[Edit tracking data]
= Beginning of Section =

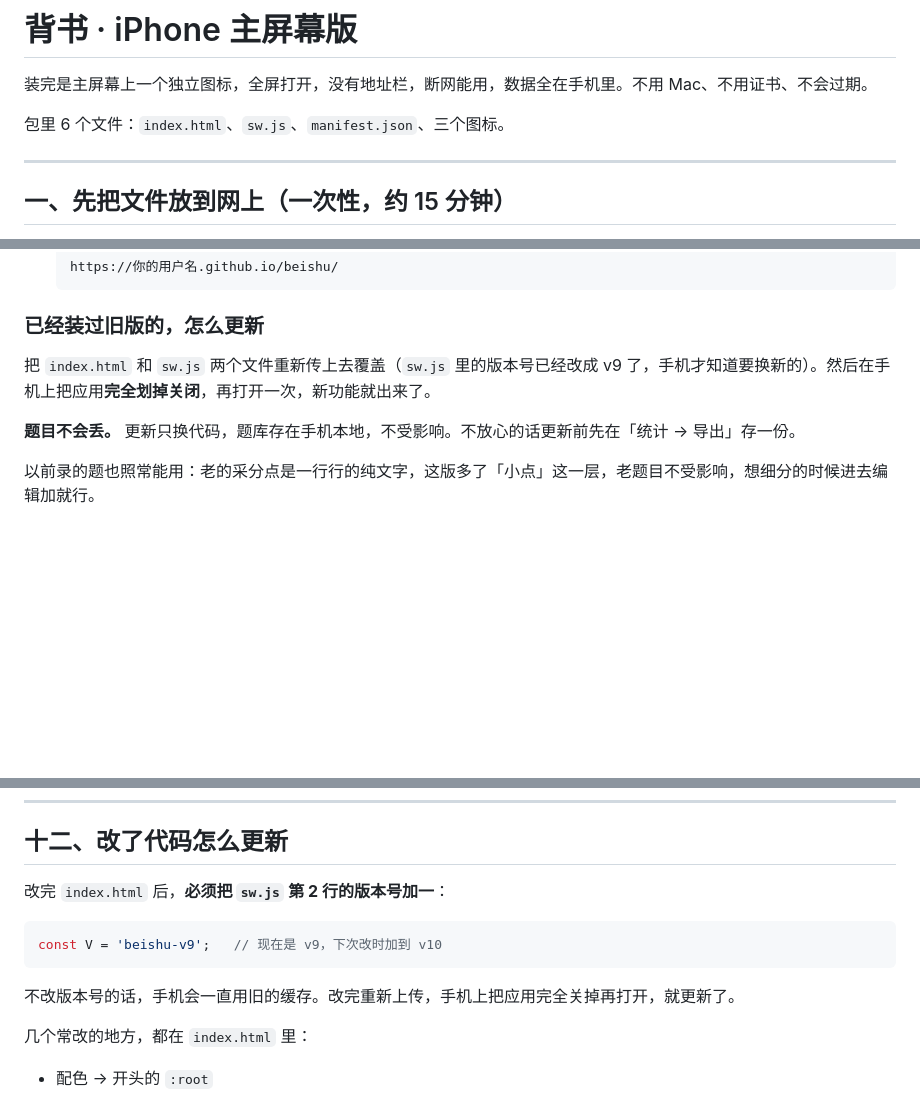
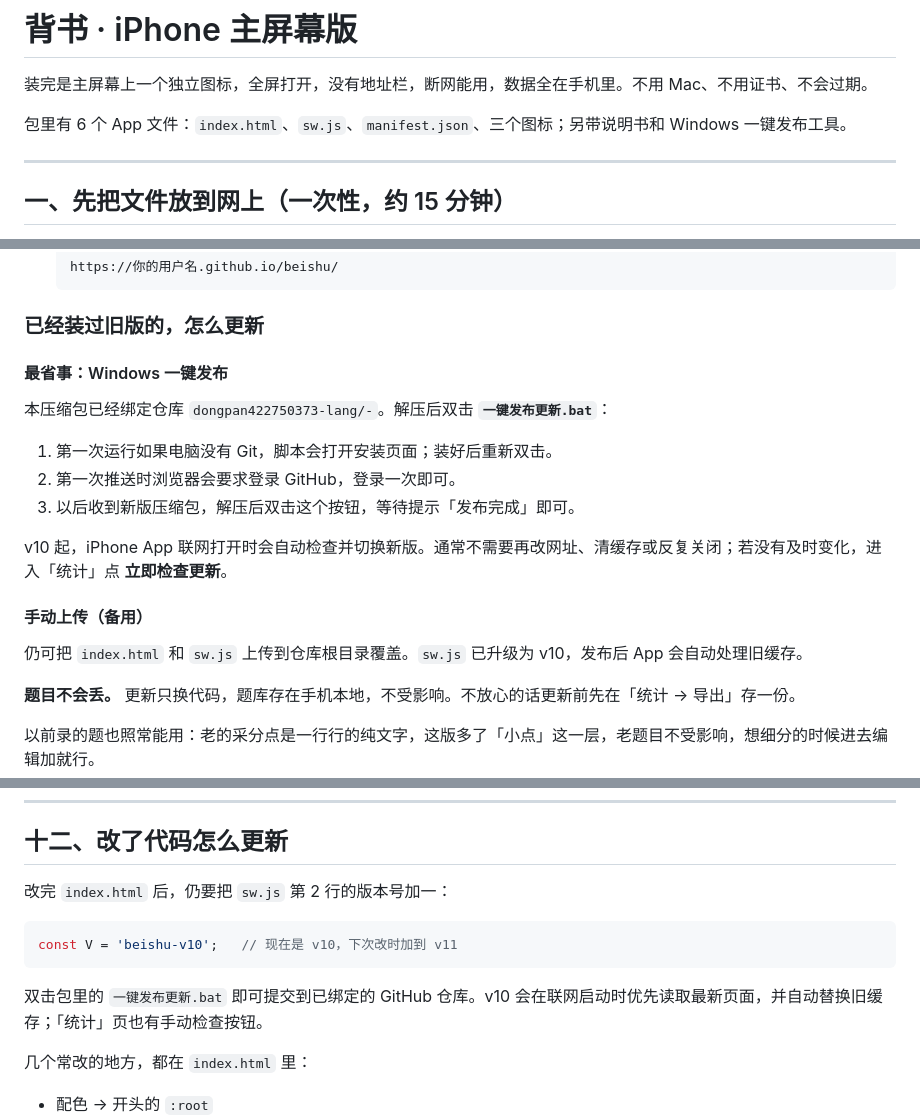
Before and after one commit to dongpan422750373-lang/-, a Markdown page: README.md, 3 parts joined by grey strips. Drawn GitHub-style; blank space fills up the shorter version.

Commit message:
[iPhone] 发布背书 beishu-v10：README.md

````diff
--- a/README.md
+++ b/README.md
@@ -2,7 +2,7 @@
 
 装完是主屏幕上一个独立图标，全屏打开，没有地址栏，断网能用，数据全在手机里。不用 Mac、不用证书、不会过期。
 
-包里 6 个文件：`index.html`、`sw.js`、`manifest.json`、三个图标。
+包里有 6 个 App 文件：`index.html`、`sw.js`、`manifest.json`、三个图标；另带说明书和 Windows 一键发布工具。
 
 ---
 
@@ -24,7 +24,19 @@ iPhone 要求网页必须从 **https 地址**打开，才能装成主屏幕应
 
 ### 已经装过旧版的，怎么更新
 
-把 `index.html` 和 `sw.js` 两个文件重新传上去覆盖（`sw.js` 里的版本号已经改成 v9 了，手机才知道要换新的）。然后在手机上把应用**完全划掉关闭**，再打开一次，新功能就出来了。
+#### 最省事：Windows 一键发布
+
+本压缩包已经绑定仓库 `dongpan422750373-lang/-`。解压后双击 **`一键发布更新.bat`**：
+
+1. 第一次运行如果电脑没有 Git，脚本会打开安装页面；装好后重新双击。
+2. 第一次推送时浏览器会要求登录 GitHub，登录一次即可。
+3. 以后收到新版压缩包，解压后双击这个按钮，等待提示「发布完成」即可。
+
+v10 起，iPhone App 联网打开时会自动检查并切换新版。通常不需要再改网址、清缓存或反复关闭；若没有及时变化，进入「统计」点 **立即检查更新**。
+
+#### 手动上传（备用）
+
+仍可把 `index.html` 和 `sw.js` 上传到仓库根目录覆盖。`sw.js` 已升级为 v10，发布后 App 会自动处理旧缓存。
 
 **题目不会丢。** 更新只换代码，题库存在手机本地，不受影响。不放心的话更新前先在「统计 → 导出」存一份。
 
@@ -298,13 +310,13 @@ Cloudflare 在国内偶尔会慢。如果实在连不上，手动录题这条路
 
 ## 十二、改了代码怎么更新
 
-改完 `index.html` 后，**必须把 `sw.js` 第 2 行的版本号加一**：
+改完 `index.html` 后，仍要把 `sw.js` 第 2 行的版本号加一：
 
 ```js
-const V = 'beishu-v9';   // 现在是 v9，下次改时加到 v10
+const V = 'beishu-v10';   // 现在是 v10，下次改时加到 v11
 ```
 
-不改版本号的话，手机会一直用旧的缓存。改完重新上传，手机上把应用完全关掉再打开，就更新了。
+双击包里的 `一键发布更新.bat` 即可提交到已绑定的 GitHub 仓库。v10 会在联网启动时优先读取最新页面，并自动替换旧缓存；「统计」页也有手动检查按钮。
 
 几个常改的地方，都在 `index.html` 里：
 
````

= End of Section =
= Beginning of Section =

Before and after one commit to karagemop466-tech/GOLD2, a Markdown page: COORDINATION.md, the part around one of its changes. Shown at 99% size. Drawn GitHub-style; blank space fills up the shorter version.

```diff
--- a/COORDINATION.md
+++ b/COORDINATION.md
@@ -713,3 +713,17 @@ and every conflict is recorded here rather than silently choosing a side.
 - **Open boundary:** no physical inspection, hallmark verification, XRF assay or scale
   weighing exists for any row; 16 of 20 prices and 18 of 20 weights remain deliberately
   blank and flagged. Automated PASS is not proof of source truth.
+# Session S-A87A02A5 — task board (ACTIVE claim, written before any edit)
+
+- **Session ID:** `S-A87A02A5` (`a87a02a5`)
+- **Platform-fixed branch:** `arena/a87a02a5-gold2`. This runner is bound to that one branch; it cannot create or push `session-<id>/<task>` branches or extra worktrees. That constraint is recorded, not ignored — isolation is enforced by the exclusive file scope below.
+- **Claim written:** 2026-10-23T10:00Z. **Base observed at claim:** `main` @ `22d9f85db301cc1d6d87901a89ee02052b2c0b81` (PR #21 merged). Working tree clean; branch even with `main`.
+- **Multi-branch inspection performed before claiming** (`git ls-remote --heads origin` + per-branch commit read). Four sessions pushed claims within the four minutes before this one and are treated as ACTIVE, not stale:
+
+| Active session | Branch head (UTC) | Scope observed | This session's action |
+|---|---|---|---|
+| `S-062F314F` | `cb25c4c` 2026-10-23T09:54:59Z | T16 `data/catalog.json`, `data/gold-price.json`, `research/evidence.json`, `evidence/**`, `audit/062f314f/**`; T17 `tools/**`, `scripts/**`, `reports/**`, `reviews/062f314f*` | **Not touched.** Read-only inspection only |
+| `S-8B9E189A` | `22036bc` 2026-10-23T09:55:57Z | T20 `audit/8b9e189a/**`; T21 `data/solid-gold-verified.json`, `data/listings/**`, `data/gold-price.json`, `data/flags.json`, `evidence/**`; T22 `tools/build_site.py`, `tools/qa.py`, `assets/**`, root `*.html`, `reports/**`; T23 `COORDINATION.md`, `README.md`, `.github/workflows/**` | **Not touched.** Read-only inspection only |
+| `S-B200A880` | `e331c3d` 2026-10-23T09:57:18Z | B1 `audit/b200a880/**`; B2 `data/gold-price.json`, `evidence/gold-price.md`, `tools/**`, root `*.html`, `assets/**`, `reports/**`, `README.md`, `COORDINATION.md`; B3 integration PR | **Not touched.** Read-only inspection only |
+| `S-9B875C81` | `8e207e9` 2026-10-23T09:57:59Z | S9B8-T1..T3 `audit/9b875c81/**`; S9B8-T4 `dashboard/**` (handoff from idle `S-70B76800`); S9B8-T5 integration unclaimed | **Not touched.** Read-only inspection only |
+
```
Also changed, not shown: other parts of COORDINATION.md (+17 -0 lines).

= End of Section =
= Beginning of Section =

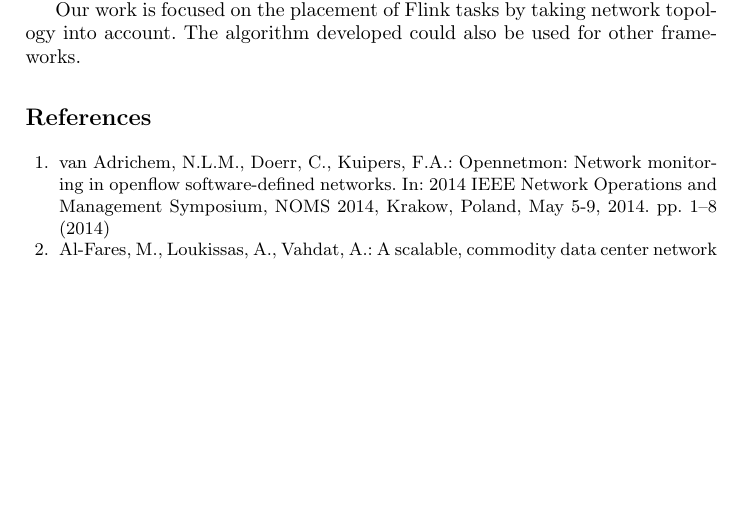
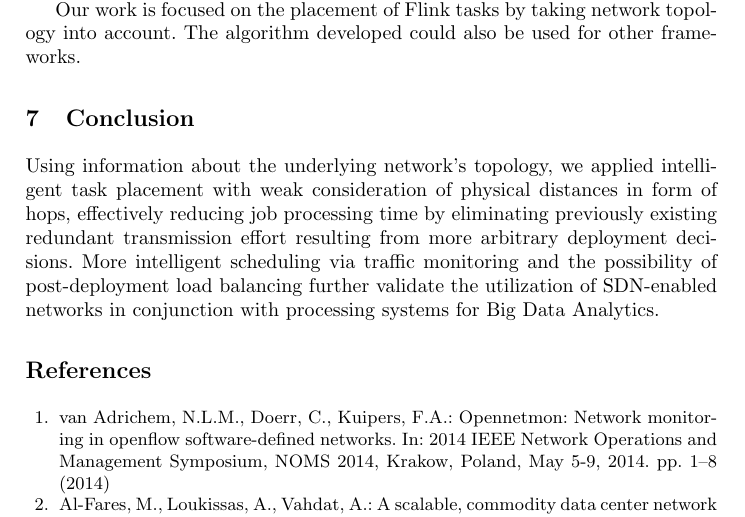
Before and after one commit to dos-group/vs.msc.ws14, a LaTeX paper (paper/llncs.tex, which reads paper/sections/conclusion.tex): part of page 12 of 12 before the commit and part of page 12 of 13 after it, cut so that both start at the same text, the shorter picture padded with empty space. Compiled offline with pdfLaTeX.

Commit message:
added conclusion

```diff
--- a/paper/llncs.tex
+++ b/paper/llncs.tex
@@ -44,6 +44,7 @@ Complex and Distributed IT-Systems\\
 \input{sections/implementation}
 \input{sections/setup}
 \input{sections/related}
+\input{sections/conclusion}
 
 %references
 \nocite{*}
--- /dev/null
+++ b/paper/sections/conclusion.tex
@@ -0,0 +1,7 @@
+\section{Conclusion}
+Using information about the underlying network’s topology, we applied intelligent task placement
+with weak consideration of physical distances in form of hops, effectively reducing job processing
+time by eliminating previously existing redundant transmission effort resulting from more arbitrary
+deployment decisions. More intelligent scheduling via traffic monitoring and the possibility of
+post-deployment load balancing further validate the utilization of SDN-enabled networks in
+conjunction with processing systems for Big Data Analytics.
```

= End of Section =

### AIM OF THE EXERCISE
Your answer should be every line above that contains the word "beishu".

### YOUR SOLUTION
[iPhone] 发布背书 beishu-v10：README.md
-const V = 'beishu-v9';   // 现在是 v9，下次改时加到 v10
+const V = 'beishu-v10';   // 现在是 v10，下次改时加到 v11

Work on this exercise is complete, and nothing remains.